Yes, but the announcement to which I now refer is to the effect that President Roosevelt, on the request of the American Governor, has recommended that as from 1944 the Porto Ricans shall elect their own Governor on a popular vote. They will not only appoint their own Governor, but will have charge of justice and education which hitherto have been the prescription of the United States. Are we to lag behind in this respect? Someone has already asked when, in connection with our Colonial administration, our old-established Colonies are to have the opportunity to appoint their own governors.

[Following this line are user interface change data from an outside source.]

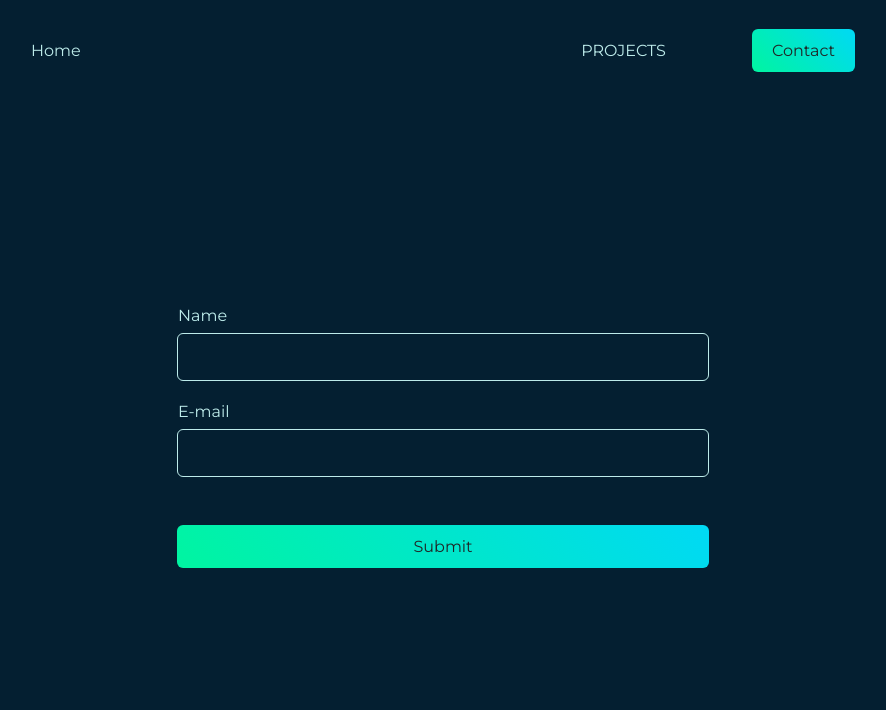
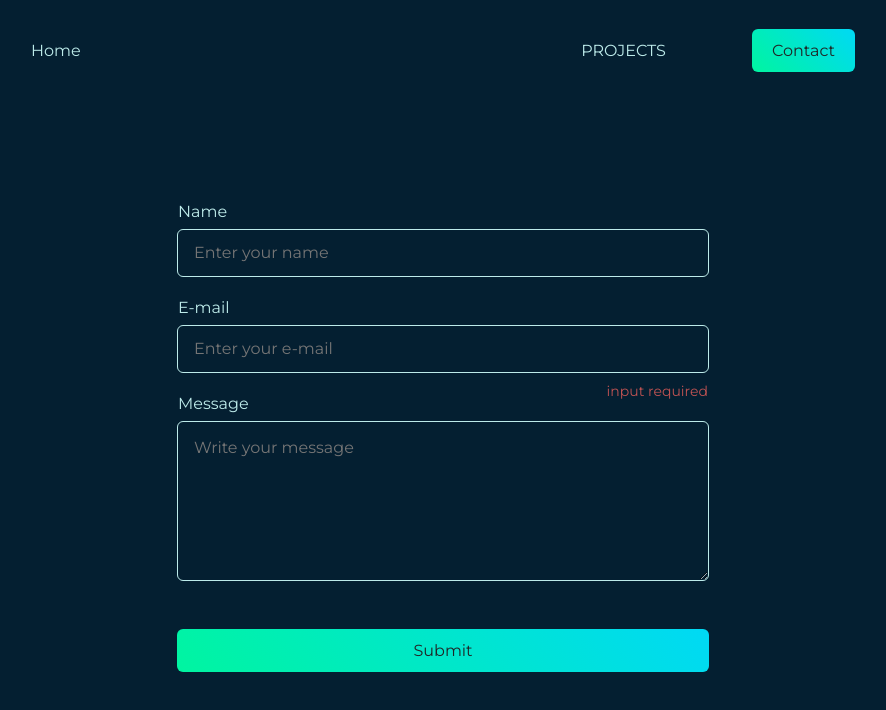
Before and after one commit to oevadee/portfolio, a Gatsby site: page /contact in a window 1280 px wide. Shown: the whole page, without its empty margins (197-1083 px from the left). Built offline with nearby package versions, Linux system fonts and the light colour scheme; Gatsby itself is replaced by a stand-in of ours.

Commit message:
feat(fe): add full form ui

```diff
--- a/src/components/styled-input/index.tsx
+++ b/src/components/styled-input/index.tsx
@@ -1,22 +1,26 @@
 import React from 'react';
 import { UseFormRegister } from 'react-hook-form';
-import styled from 'styled-components';
+import styled, { css } from 'styled-components';
 
-const SWrapper = styled.div`
-  width: 532px;
-  height: 48px;
+export const inputWrapperStyle = css`
+  width: 100%;
   border: 1px solid #bdebea;
   border-radius: 0.375rem;
   position: relative;
 `;
 
-const SLabel = styled.label`
+const SWrapper = styled.div`
+  ${inputWrapperStyle}
+  height: 48px;
+`;
+
+export const SLabel = styled.label`
   position: absolute;
   left: 0;
   top: -1.75rem;
 `;
 
-const SInput = styled.input`
+export const inputStyle = css`
   position: absolute;
   top: 0;
   left: 0;
@@ -25,12 +29,27 @@ const SInput = styled.input`
   border-radius: 0.375rem;
   background: transparent;
   border: none;
-  padding: 0 1rem;
+  padding: 1rem;
+  font-weight: ${({ theme }) => theme.font.weight.medium};
+  color: ${({ theme }) => theme.colors.white};
 
   &:placeholder {
     font-size: ${({ theme }) => theme.font.size.small};
     color: ${({ theme }) => theme.colors.placeholderTexts};
   }
+`;
+
+const SInput = styled.input`
+  ${inputStyle}
+`;
+
+const SRequired = styled.p`
+  font-weight: ${({ theme }) => theme.font.weight.medium};
+  font-size: ${({ theme }) => theme.font.size.small};
+  position: absolute;
+  bottom: -1.75rem;
+  right: 0;
+  color: ${({ theme }) => theme.colors.red};
 `;
 
 interface Props {
@@ -39,6 +58,7 @@ interface Props {
   type?: string;
   register: UseFormRegister<any>;
   placeholder?: string;
+  required?: boolean;
 }
 
 export const StyledInput = ({
@@ -47,16 +67,19 @@ export const StyledInput = ({
   type = 'text',
   register,
   placeholder,
+  required = false,
 }: Props) => {
   return (
     <SWrapper>
       {label && <SLabel htmlFor={name}>{label}</SLabel>}
       <SInput
+        required={required}
         {...register(name)}
         placeholder={placeholder}
         type={type}
         name={name}
       />
+      {required && <SRequired>input required</SRequired>}
     </SWrapper>
   );
 };
--- /dev/null
+++ b/src/components/styled-textarea/index.tsx
@@ -0,0 +1,35 @@
+import { inputStyle, inputWrapperStyle, SLabel } from 'components/styled-input';
+import { Placeholder } from 'gatsby-plugin-image';
+import React from 'react';
+import { UseFormRegister } from 'react-hook-form';
+import styled from 'styled-components';
+
+const SWrapper = styled.div`
+  ${inputWrapperStyle}
+  height: 10rem;
+`;
+
+const STextarea = styled.textarea`
+  ${inputStyle}
+`;
+
+interface Props {
+  register: UseFormRegister<any>;
+  name: string;
+  label: string;
+  placeholder: string;
+}
+
+export const StyledTextarea = ({
+  register,
+  name,
+  label,
+  placeholder,
+}: Props) => {
+  return (
+    <SWrapper>
+      {label && <SLabel>{label}</SLabel>}
+      <STextarea {...register(name)} placeholder={placeholder} name={name} />
+    </SWrapper>
+  );
+};
--- a/src/styles/theme.ts
+++ b/src/styles/theme.ts
@@ -7,6 +7,7 @@ export const theme = {
     powderBlue: '#BDEBEA',
     darkText: '#1F2626',
     placeholderText: '#919b9b',
+    red: '#C05353',
   },
   font: {
     size: {
--- a/src/views/contact/index.tsx
+++ b/src/views/contact/index.tsx
@@ -1,5 +1,6 @@
 import { StyledButton } from 'components/styled-button';
 import { StyledInput } from 'components/styled-input';
+import { StyledTextarea } from 'components/styled-textarea';
 import React from 'react';
 import { useForm } from 'react-hook-form';
 import styled from 'styled-components';
@@ -11,6 +12,7 @@ const SSection = styled.section`
 `;
 
 const SForm = styled.form`
+  width: 33.25rem;
   display: flex;
   flex-direction: column;
   gap: 3rem;
@@ -29,12 +31,25 @@ export const ContactView = () => {
   return (
     <SSection>
       <SForm onSubmit={handleSubmit(onSubmit)}>
-        <StyledInput register={register} name="name" label="Name" />
         <StyledInput
+          placeholder="Enter your name"
+          register={register}
+          name="name"
+          label="Name"
+        />
+        <StyledInput
+          placeholder="Enter your e-mail"
           register={register}
           name="email"
           label="E-mail"
           type="email"
+          required
+        />
+        <StyledTextarea
+          register={register}
+          name="message"
+          label="Message"
+          placeholder="Write your message"
         />
         <SStyledButton type="submit">Submit</SStyledButton>
       </SForm>
```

Why should not the people of Jamaica, with their long experience, have that right which we deny them? There are large numbers of Colonials, who are as well educated as any in this country and who have no right to expect ever to become Chief Secretary, Governor or even chief officials. It is on those lines that I want the Under-Secretary to visualise the problems with which he is face to face in connection with our advanced Colonies, particularly in the West Indies, and I ask him to recognise that, sooner or later—it cannot be staved off for ever—the right of responsible self-government must be the privilege of the Colonial people as well as ours.